━━━━━ EXTRACTED MATERIAL

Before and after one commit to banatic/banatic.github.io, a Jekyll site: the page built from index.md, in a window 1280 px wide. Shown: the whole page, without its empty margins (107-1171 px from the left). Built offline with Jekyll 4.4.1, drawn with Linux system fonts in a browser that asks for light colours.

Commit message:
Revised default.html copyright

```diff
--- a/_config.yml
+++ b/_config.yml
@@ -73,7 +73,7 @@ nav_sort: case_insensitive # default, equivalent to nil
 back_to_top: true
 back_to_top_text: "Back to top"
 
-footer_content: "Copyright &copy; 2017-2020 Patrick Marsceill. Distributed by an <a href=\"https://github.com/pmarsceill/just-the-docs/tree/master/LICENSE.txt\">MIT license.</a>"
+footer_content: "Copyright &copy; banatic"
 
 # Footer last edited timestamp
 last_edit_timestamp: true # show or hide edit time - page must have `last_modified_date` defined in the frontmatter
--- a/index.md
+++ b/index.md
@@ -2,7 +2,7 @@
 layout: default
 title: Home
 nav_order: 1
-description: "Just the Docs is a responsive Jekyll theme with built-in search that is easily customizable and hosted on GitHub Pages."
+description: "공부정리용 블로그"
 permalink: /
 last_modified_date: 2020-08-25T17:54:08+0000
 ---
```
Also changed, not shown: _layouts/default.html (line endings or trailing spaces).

━━━━━━━━━━

**PROBLEM STATEMENT:** From the data above, gather every line that includes the word "true".

**ANSWER BELOW:**
 back_to_top: true
 last_edit_timestamp: true # show or hide edit time - page must have `last_modified_date` defined in the frontmatter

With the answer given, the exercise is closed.